Author:Mohammad Tareq Hasan (University of Dhaka)
Paper short abstract:
Individual lives in wake of Capital and State must survive through continues (re)making of livelihood and dreams. Thus, the history of garment industry and the labour in Bangladesh, its current conditions and future prospects are intricately connected with national and international policies.
Paper long abstract:

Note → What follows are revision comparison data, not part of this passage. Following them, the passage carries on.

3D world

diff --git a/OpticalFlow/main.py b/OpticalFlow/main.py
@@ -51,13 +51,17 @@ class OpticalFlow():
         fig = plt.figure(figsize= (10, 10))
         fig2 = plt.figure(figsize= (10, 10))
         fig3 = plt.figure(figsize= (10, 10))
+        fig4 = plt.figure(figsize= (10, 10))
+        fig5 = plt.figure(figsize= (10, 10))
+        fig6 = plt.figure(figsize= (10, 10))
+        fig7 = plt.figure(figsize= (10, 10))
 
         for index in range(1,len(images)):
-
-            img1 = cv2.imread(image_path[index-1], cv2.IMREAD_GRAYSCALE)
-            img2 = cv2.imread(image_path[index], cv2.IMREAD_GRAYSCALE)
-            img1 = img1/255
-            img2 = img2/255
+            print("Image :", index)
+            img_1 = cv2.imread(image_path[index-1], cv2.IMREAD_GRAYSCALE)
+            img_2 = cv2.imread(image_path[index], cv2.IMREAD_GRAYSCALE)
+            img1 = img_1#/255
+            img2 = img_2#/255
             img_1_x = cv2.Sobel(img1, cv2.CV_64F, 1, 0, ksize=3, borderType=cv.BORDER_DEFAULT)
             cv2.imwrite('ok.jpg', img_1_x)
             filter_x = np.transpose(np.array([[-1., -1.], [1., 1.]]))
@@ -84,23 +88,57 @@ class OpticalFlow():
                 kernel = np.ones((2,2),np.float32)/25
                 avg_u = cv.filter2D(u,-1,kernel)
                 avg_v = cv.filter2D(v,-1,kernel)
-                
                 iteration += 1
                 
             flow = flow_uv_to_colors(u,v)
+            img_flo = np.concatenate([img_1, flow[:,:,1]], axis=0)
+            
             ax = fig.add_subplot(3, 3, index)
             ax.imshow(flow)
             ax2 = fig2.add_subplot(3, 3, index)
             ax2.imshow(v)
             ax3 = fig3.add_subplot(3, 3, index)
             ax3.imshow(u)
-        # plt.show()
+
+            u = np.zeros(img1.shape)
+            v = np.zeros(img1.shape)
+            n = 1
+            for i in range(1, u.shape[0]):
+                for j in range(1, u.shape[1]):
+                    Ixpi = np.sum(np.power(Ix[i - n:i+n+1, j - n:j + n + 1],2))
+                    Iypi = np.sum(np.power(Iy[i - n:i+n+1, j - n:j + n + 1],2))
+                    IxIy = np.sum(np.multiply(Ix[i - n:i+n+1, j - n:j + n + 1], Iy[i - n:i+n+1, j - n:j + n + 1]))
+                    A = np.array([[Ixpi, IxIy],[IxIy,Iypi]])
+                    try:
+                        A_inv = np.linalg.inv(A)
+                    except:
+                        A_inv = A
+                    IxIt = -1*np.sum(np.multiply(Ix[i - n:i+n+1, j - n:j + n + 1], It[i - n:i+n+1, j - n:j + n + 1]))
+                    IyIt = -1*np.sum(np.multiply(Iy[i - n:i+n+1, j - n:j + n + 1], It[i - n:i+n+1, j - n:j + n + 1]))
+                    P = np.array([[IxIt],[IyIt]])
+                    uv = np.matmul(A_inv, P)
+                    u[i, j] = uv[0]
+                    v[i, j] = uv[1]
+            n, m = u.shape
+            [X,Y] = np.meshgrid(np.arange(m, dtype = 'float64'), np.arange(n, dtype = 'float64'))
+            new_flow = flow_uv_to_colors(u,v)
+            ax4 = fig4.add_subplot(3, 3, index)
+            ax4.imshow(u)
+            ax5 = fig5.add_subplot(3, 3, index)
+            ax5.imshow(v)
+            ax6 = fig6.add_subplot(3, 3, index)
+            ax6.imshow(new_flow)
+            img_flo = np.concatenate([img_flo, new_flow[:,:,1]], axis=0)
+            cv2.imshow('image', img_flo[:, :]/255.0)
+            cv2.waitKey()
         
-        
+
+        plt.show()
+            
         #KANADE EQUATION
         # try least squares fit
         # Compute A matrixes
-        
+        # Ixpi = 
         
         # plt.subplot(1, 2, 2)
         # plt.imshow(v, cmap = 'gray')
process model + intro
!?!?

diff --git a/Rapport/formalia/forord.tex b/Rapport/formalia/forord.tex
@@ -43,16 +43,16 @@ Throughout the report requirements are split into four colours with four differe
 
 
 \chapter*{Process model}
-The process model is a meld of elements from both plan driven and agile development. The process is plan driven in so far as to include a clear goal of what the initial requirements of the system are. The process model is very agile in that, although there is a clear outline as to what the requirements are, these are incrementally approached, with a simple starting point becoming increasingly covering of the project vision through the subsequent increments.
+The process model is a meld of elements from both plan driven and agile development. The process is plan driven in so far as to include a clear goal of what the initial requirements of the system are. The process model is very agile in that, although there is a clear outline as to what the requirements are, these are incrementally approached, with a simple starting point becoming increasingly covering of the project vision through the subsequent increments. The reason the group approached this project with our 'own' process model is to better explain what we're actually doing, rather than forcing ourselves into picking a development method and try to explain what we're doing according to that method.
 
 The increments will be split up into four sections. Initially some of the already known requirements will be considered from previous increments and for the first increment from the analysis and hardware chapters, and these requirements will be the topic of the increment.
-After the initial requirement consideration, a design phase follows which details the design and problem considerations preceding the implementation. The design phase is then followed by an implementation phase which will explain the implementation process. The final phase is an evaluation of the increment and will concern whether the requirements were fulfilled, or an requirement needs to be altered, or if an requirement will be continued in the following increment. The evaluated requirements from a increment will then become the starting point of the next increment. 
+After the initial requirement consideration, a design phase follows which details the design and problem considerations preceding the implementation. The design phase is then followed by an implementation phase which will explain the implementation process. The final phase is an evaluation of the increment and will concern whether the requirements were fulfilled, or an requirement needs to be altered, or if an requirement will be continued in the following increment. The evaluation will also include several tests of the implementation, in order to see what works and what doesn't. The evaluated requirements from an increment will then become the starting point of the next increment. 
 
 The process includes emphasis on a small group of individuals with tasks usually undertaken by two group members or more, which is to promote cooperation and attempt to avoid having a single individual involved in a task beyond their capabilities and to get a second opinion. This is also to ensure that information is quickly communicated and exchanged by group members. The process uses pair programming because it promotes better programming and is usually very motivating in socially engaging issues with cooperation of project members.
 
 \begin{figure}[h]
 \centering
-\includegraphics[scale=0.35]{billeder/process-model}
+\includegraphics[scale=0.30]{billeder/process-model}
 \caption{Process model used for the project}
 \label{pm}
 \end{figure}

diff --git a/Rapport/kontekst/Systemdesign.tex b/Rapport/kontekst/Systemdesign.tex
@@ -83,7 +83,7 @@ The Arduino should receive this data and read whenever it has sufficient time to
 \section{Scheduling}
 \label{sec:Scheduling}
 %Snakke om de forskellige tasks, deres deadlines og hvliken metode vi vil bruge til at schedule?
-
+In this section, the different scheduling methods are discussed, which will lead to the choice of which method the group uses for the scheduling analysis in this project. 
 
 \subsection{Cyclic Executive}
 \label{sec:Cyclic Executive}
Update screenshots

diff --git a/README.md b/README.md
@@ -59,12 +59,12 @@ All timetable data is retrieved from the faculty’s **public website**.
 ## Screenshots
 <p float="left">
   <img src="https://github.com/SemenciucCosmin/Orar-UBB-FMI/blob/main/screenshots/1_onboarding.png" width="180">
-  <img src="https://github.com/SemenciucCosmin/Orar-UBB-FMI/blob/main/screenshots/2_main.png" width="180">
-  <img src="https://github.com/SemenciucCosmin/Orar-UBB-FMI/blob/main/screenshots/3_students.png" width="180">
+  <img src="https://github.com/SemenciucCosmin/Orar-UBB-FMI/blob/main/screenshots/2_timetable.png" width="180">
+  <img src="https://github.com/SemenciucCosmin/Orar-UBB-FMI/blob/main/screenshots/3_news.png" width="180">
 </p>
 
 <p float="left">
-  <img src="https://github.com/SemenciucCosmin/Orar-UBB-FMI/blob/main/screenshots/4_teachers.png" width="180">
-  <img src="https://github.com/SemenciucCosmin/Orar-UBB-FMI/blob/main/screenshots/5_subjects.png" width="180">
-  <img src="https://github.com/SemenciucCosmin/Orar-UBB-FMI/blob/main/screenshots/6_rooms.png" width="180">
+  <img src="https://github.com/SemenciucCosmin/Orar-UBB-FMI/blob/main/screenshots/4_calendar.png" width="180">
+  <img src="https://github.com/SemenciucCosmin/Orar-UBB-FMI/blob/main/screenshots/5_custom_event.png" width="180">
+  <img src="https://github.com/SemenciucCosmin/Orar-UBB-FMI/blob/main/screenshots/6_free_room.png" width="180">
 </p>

The garment industries in Bangladesh employ more than 4 million people in about 4500 factories (national and multi-national). Export earnings from the garments sector were USD 116.2 million in 1984/85 that increased to USD 24491.88 million in 2013-14. This growth of the export oriented garment industry in Bangladesh has been flourishing through investment of foreign capital since 1980s, as Multi-National Companies (MNCs) contracting production to locally owned firms and the State pursed the strategy of export-oriented industrialization. Hence, based on ethnographic information, I argue that the 'geographical mobility of capital' at the global level, which started come to Bangladesh during 1980s, initiated a process of 'accumulation by dispossession'. Further, greater levels of inequality have been created due to inherent power imbalances in the global market relations between multi-national corporations, local industries and the workers; and the benefits of this export oriented growth accumulates to those at the top of the supply chains at the expense of those at the bottom which disproportionately include women and migrant workers. I have found that the labour of the export oriented garment factories continuously (re)make and (re)map their livelihood options as well as their dreams of a 'good life'. Besides, oligarchic business corporations use and override state and international polices to exploit the labour. Therefore, I argue that, the history of the flourishing garment industry and the labour in Bangladesh, its current conditions and its future prospects are intricately connected with policies formulated at the national and even more, at the international level.
Fictions of capital: movements and modalities